Huh. Does the syncing works for side-loaded books? I’ve purchased quite a few books directly from Amazon. But the vast majority comes from other sources, usually converted from epub.

Non-Amazon are synced if you email them to your account, but I don’t think they are if you load them to the device manually. But emailing is no problem - there are browser extensions, Calibre can do it and, of course, any email app or service works. As I recall, copying a book over via USB results in it a ‘local’ version - but this may have changed, as I’ve just been using email for a while.

The weak spot for sync is the ‘cloud reader’ web app, which won’t show you personal documents, or notes from them. So if you make a lot of use of personal documents, you really need your device on hand (the iOS app shows everything, so your phone may do in a pinch - but I wish the web app was better).

The Kindle is still geared towards Amazon purchases for the best experience, which I suppose is to be expected, but it can certainly be used as a general reader, provided you know how to convert epubs.

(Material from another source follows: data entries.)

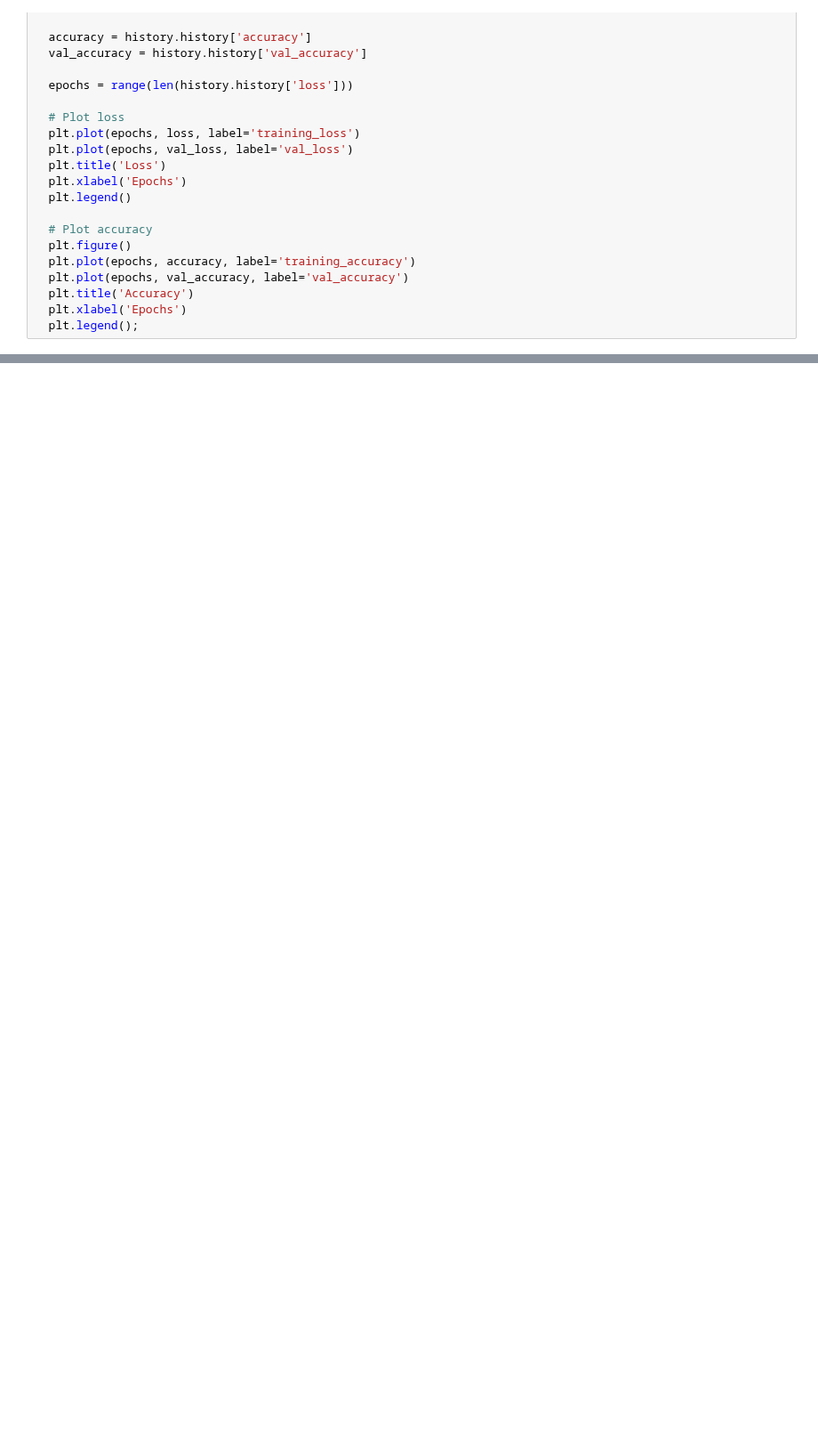
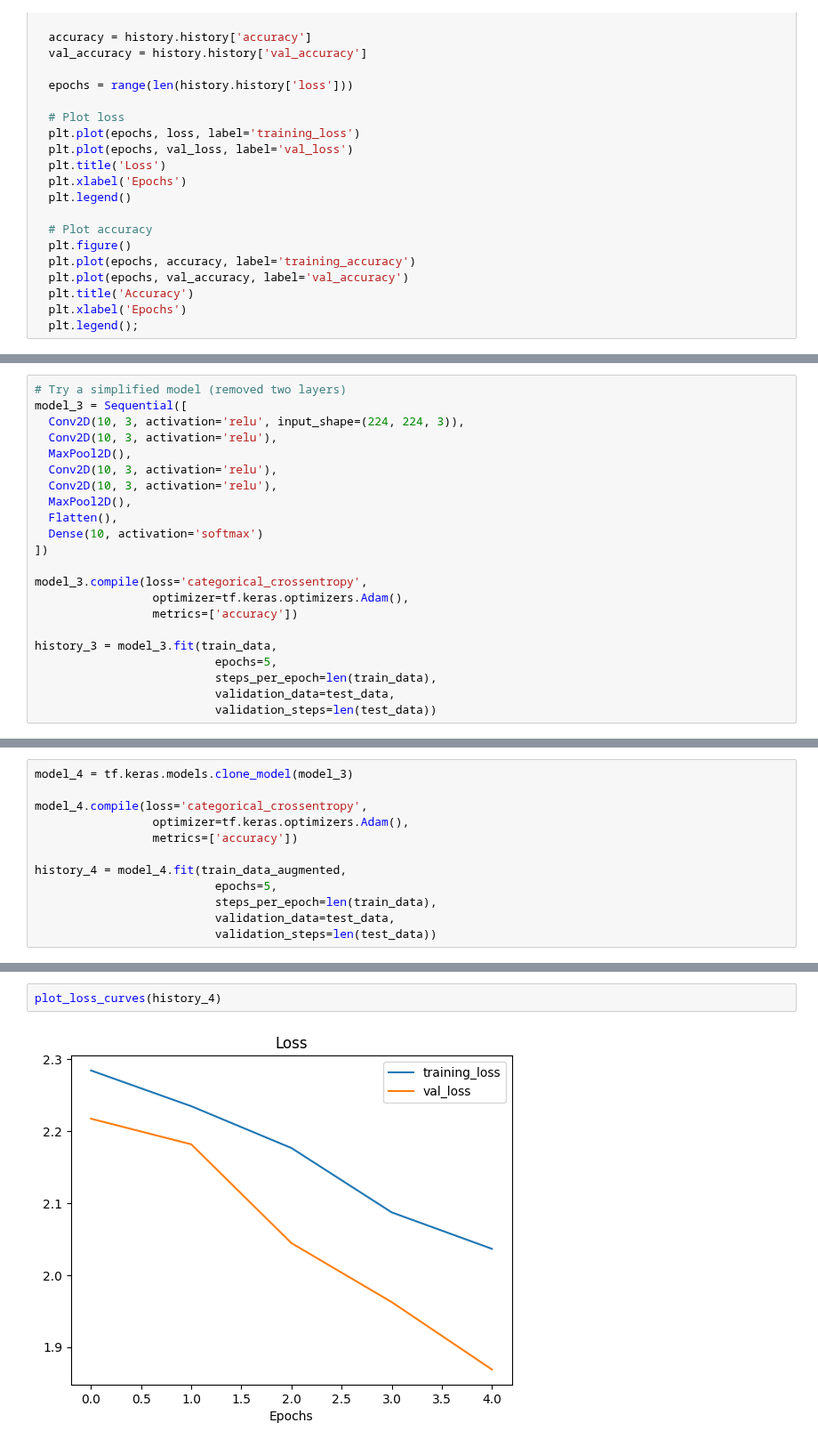
Before and after one commit to akshat-shethia/Deep_Learning, a Jupyter notebook: TensorFlow_For_Deep_Learning/My_03_convolutional_neural_networks_in_tensorflow_Multi_Class_Classification.ipynb, the cells around one changed output, grey strips where cells are left out. Shown at 89% size. Saved outputs shown, nothing was run; the diff lists cells and outputs as text; blank space fills up the shorter version.

```diff
--- a/TensorFlow_For_Deep_Learning/My_03_convolutional_neural_networks_in_tensorflow_Multi_Class_Classification.ipynb
+++ b/TensorFlow_For_Deep_Learning/My_03_convolutional_neural_networks_in_tensorflow_Multi_Class_Classification.ipynb
@@ -250,0 +283,22 @@ _________________________________________________________________
+# %%
+# Try a simplified model (removed two layers)
+model_3 = Sequential([
+  Conv2D(10, 3, activation='relu', input_shape=(224, 224, 3)),
+  Conv2D(10, 3, activation='relu'),
+  MaxPool2D(),
+  Conv2D(10, 3, activation='relu'),
+  Conv2D(10, 3, activation='relu'),
+  MaxPool2D(),
+  Flatten(),
+  Dense(10, activation='softmax')
+])
+
+model_3.compile(loss='categorical_crossentropy',
+                 optimizer=tf.keras.optimizers.Adam(),
+                 metrics=['accuracy'])
+
+history_3 = model_3.fit(train_data,
+                          epochs=5,
+                          steps_per_epoch=len(train_data),
+                          validation_data=test_data,
+                          validation_steps=len(test_data))
@@ -250,0 +336,12 @@ _________________________________________________________________
+# %%
+model_4 = tf.keras.models.clone_model(model_3)
+
+model_4.compile(loss='categorical_crossentropy',
+                 optimizer=tf.keras.optimizers.Adam(),
+                 metrics=['accuracy'])
+
+history_4 = model_4.fit(train_data_augmented,
+                          epochs=5,
+                          steps_per_epoch=len(train_data),
+                          validation_data=test_data,
+                          validation_steps=len(test_data))
@@ -250,0 +359,4 @@ _________________________________________________________________
+# %%
+plot_loss_curves(history_4)
+# %% [output]
+[figure, added]
```
Also changed, not shown: parts of 14 cells of this notebook.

Most of the frustrations I have tend to be a result of shoddy formatting in the source file - the device itself is fine.

Thanks. This probably explains the confusion on my system, with regards to local and cloud collections and where what shows up.

Yeah, I basically use it just a reader and not for note taking or other documents at all. That’s what my smartphones and tablets are for.

Formatting, oh yes. I spend way too much time to fix etexts from irregular and regular origins, often by stripping it down to text/plain and then turning them into ePubs, complete with my own fonts. Though Bookerly made that one obsolete for me.

Edit: No by hand, though. I once took 1.000 Perry Rhodan pulp PDFs from the usual scanners and wrote a chain of conversion scripts, which still serve me today. Though since then there’ve been decent DRM-free collection from the publishers, so I simply buy those. (Especially since I bought only the first 300 pulps back in my youth.)

I will occasionally go into the book editor in Calibre for a few simple fixes, if there’s no easy alternative and the problem bugs me enough. It’s hard to stop once you’ve started, though - I’ll just tweak this, and that needs a capital C, and I might as well space that out a little better… etc. etc. So I try not to, whenever possible. But I do aspire to one day picking a public domain text I love and building a comprehensive, well-constructed free version.

The chief value of the Calibre editor, for me, is being able to remove unnecessarily large images, often shrinking the file down to a small percentage of the original size.